We loop back into the market via the humming donkey-shoe stalls (“Changing the tires!” jokes Abderrahman) and then he asks us if we want to see the meat market. I don’t think I expected anything else, but still, we are so protected in the States from the realities of butchering, the industry by design so cloistered. Here, I’m sure a US Health Inspector would have had a field day, or been properly schooled. Goat heads all looking in the same direction (necks bloody) cover a ground-cloth, lined up one after the other, perhaps three rows of ten each, eyes fixed but with a live look. I’m embarrassed to recall that I asked Abderrahman, “What do people use the goat heads for?” Eating! silly Shakespeare girl. Odd to think how vibrantly aware he would have been of life in this way, the son of a glove-maker—animal life in his time of course used in all of its multitudinous indispensable ways, the reality of which you’d be hard-pressed to escape. Several nearby stalls had already sold part of their stock, only a few goat heads left on the ground looking less ordered and more like scattered carnage. Huge pale haunches are slung over tables or hang from stalls, dark red and white ribbed slabs wait to be sectioned, piles of stomachs (sheep? goat?) turned inside out lie in pale crenellated stacks on the central tables, the entire market arranged in a horseshoe-shaped path of choices to left and right. It will all be sold by the end of the day, says Abderrahman.

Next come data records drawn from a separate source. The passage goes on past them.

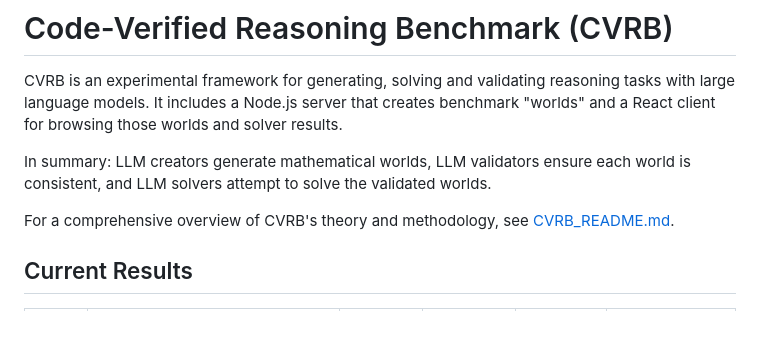
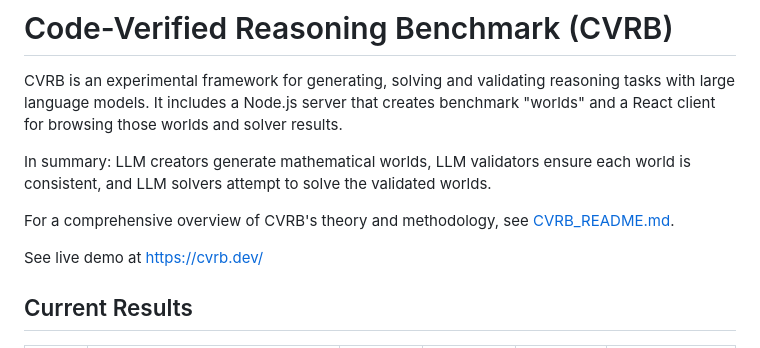
Before and after one commit to yaronl3v/CVRB, a Markdown page: README.md, the part around the change. GitHub-like rendering; blank space fills up the shorter version.

Commit message:
Update README.md - demo link

```diff
--- a/README.md
+++ b/README.md
@@ -5,6 +5,8 @@ CVRB is an experimental framework for generating, solving and validating reasoni
 In summary: LLM creators generate mathematical worlds, LLM validators ensure each world is consistent, and LLM solvers attempt to solve the validated worlds.
 
 For a comprehensive overview of CVRB's theory and methodology, see [CVRB_README.md](CVRB_README.md).
+
+See live demo at https://cvrb.dev/
 
 ## Current Results
 
```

The obligatory bag of olives is bought to quiet a tired Hazel while Abderrahman buys fruit and vegetables. (Why didn’t we do the same? I guess because we buy all of our green groceries from the stand across the street from our apartment—even so, thinking about it now, we were apart.) And then we’re back into the car for the quicker trip home. Safia falls asleep curled on the backseat, Hazel naps wakefully on my shoulder. (She’s inherited my sleep-gene, not Paul’s.) Abderrahman invites us back for tea at his shop later in the afternoon and we happily accept—lovely post-script.